The reason I’m writing this post is because the feature set for the GMMK Pro and the Q1 look oddly similar, almost like they looked at the GMMK Pro and said “how can we replicate this and make it just a tad less expensive”.

Below I have a comparison of features:

FeatureGMMK ProKeychron Q1
Layout / number of keys75% TKL – 83 keys (ANSI US)TKL – between 83 – 87 keys
Rotary knobYes, comes with all boardsNot at launch, will be added later
Price$170 barebones aluminum case option
Varies between $200-350 for additional options
$140 for base option
$170 for basic kit (keys and switches)
Case materialAluminum, polycarbonate, or brassAluminum only
ConnectionUSB-CUSB-C
Wireless / bluetoothNoNo
ANSI/ISO optionYes – not at launchYes – at launch
RGBYes – south facing RGB Yes – south facing RGB
StabilizersPreinstalled GOAT stabsUnknown at launch
Third-party stabs?Yes – but durock v2 take some
work fitting into the plate
Yes – support for both Cherry
and Durock V2
Hot swappableYesYes
QMK / VIA supportNot at launch – planned for mid-2021Yes
ColorwaysBlack and silver (known as white)Unknown but marketing page shows Blue, Gray, Gunmetal
Typing Angle6º – no legsUnknown – no legs

Hopefully this is a helpful list of features you can review and decide for yourself if the Q1 is a dupe or will have its own audience.

TIL: polling rates for keyboards

I was setting up my GMMK Pro keyboard over the weekend and I ran into an interesting feature in the Glorious Core software, “polling rate” which is the first time I’ve seen this feature.

I went looking around and from reddit I got linked to this Geekhack thread: Keyboard polling rate

Simply put, the keyboard’s polling rate is at what frequency the computer checks for input from the keyboard.
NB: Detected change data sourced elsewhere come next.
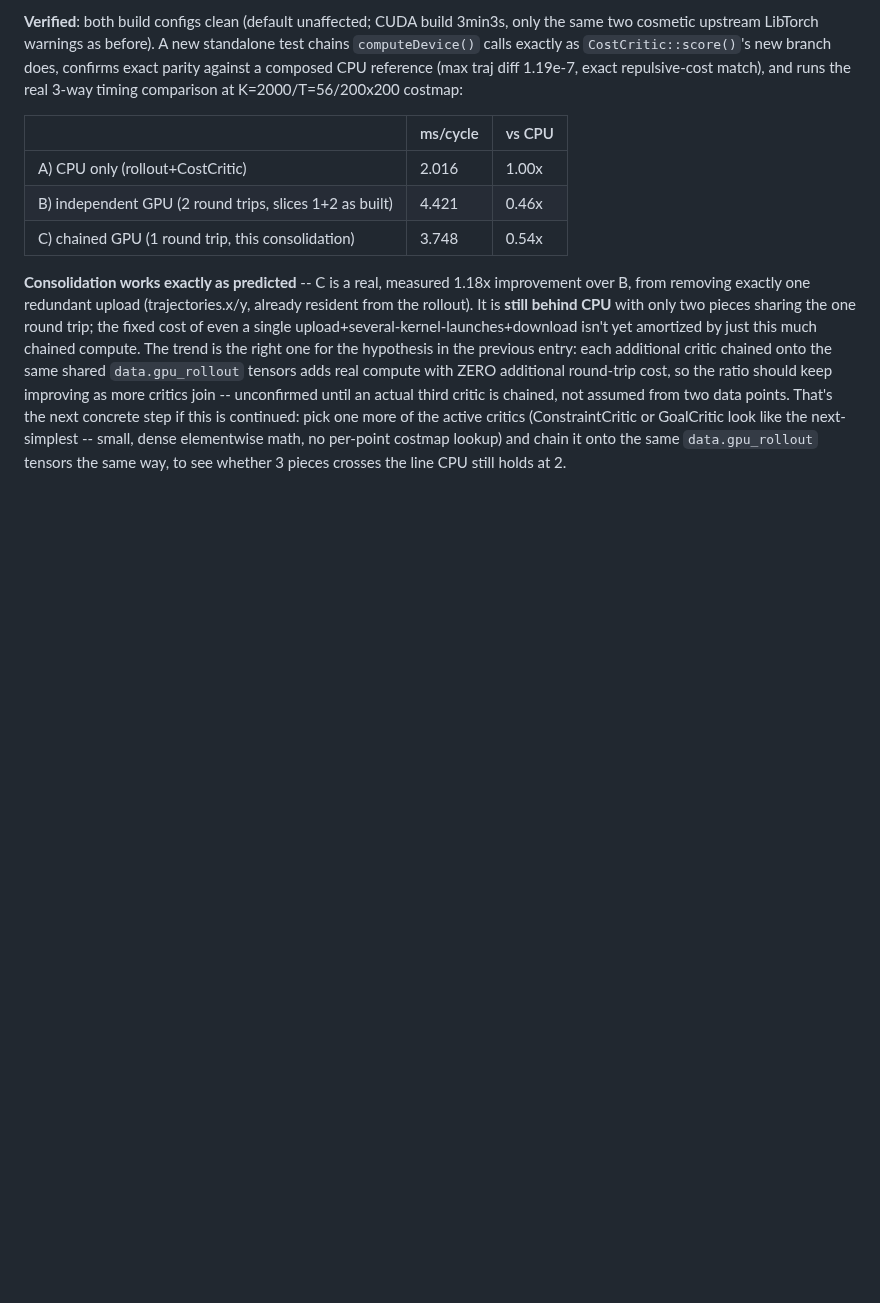
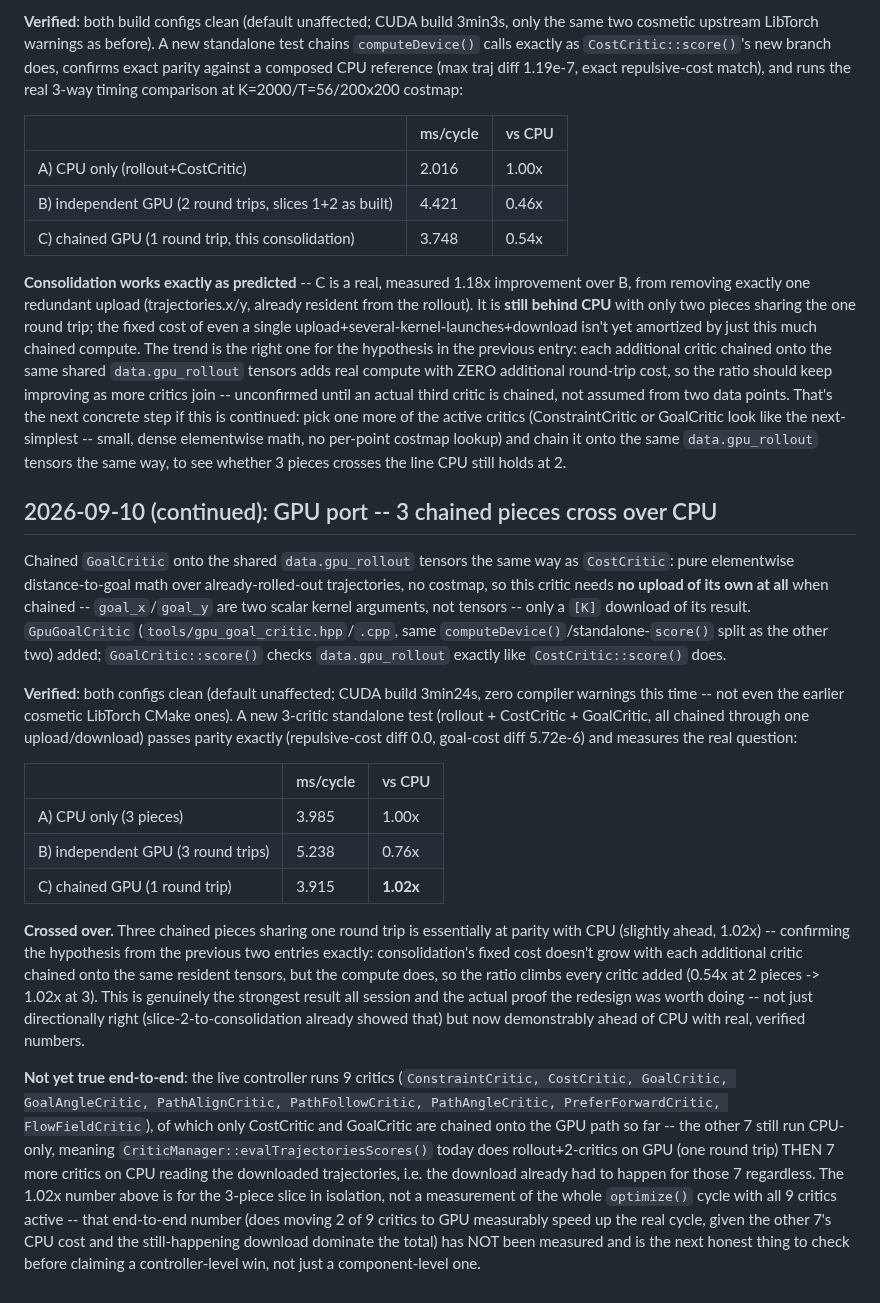
Before and after one commit to SaranSundar08/amoeba_sanbox, a Markdown page: docs/PROJECT_STATUS.md, the part around the change. Rendered like a GitHub page; blank space fills up the shorter version.

Commit message:
Document GPU port crossover: 3 chained critics reach 1.02x vs CPU
Chained GoalCritic onto the shared rollout tensors the same way as
CostCritic -- pure elementwise math, no upload of its own at all when
chained. Both build configs clean, zero warnings. 3-critic standalone
test: exact parity, and the real number -- CPU 3.985ms, independent GPU
5.238ms (0.76x), chained GPU 3.915ms (1.02x). Crossed over: consolidation's
fixed cost doesn't grow per critic added but the compute does, so the
ratio climbed from 0.54x at 2 pieces to 1.02x at 3, exactly as predicted.

Flagged clearly: this is a 3-of-9-critics component measurement, not an
end-to-end optimize()-cycle number with the other 7 CPU-only critics and
their still-necessary download included. That's the next honest check
before claiming a controller-level win.

Co-Authored-By: Claude Sonnet 5 <noreply@anthropic.com>
Claude-Session: https://claude.ai/code/session_01DbHUjqXcXamdZuj9j3DMvN

```diff
--- a/docs/PROJECT_STATUS.md
+++ b/docs/PROJECT_STATUS.md
@@ -1358,3 +1358,54 @@ or GoalCritic look like the next-simplest -- small, dense elementwise
 math, no per-point costmap lookup) and chain it onto the same
 `data.gpu_rollout` tensors the same way, to see whether 3 pieces crosses
 the line CPU still holds at 2.
+
+## 2026-09-10 (continued): GPU port -- 3 chained pieces cross over CPU
+
+Chained `GoalCritic` onto the shared `data.gpu_rollout` tensors the same
+way as `CostCritic`: pure elementwise distance-to-goal math over
+already-rolled-out trajectories, no costmap, so this critic needs **no
+upload of its own at all** when chained -- `goal_x`/`goal_y` are two
+scalar kernel arguments, not tensors -- only a `[K]` download of its
+result. `GpuGoalCritic` (`tools/gpu_goal_critic.hpp`/`.cpp`, same
+`computeDevice()`/standalone-`score()` split as the other two) added;
+`GoalCritic::score()` checks `data.gpu_rollout` exactly like
+`CostCritic::score()` does.
+
+**Verified**: both configs clean (default unaffected; CUDA build 3min24s,
+zero compiler warnings this time -- not even the earlier cosmetic
+LibTorch CMake ones). A new 3-critic standalone test (rollout +
+CostCritic + GoalCritic, all chained through one upload/download) passes
+parity exactly (repulsive-cost diff 0.0, goal-cost diff 5.72e-6) and
+measures the real question:
+
+| | ms/cycle | vs CPU |
+|---|---|---|
+| A) CPU only (3 pieces) | 3.985 | 1.00x |
+| B) independent GPU (3 round trips) | 5.238 | 0.76x |
+| C) chained GPU (1 round trip) | 3.915 | **1.02x** |
+
+**Crossed over.** Three chained pieces sharing one round trip is
+essentially at parity with CPU (slightly ahead, 1.02x) -- confirming the
+hypothesis from the previous two entries exactly: consolidation's fixed
+cost doesn't grow with each additional critic chained onto the same
+resident tensors, but the compute does, so the ratio climbs every critic
+added (0.54x at 2 pieces -> 1.02x at 3). This is genuinely the strongest
+result all session and the actual proof the redesign was worth doing --
+not just directionally right (slice-2-to-consolidation already showed
+that) but now demonstrably ahead of CPU with real, verified numbers.
+
+**Not yet true end-to-end**: the live controller runs 9 critics
+(`ConstraintCritic, CostCritic, GoalCritic, GoalAngleCritic,
+PathAlignCritic, PathFollowCritic, PathAngleCritic, PreferForwardCritic,
+FlowFieldCritic`), of which only CostCritic and GoalCritic are chained
+onto the GPU path so far -- the other 7 still run CPU-only, meaning
+`CriticManager::evalTrajectoriesScores()` today does rollout+2-critics on
+GPU (one round trip) THEN 7 more critics on CPU reading the downloaded
+trajectories, i.e. the download already had to happen for those 7
+regardless. The 1.02x number above is for the 3-piece slice in isolation,
+not a measurement of the whole `optimize()` cycle with all 9 critics
+active -- that end-to-end number (does moving 2 of 9 critics to GPU
+measurably speed up the real cycle, given the other 7's CPU cost and the
+still-happening download dominate the total) has NOT been measured and
+is the next honest thing to check before claiming a controller-level win,
+not just a component-level one.
```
Since this keyboard is meant for gaming, it of course comes with the ability to change it from 125hz to 1000hz.

1000hz refers to every 1 milliseconds.

125hz refers to every 8 milliseconds.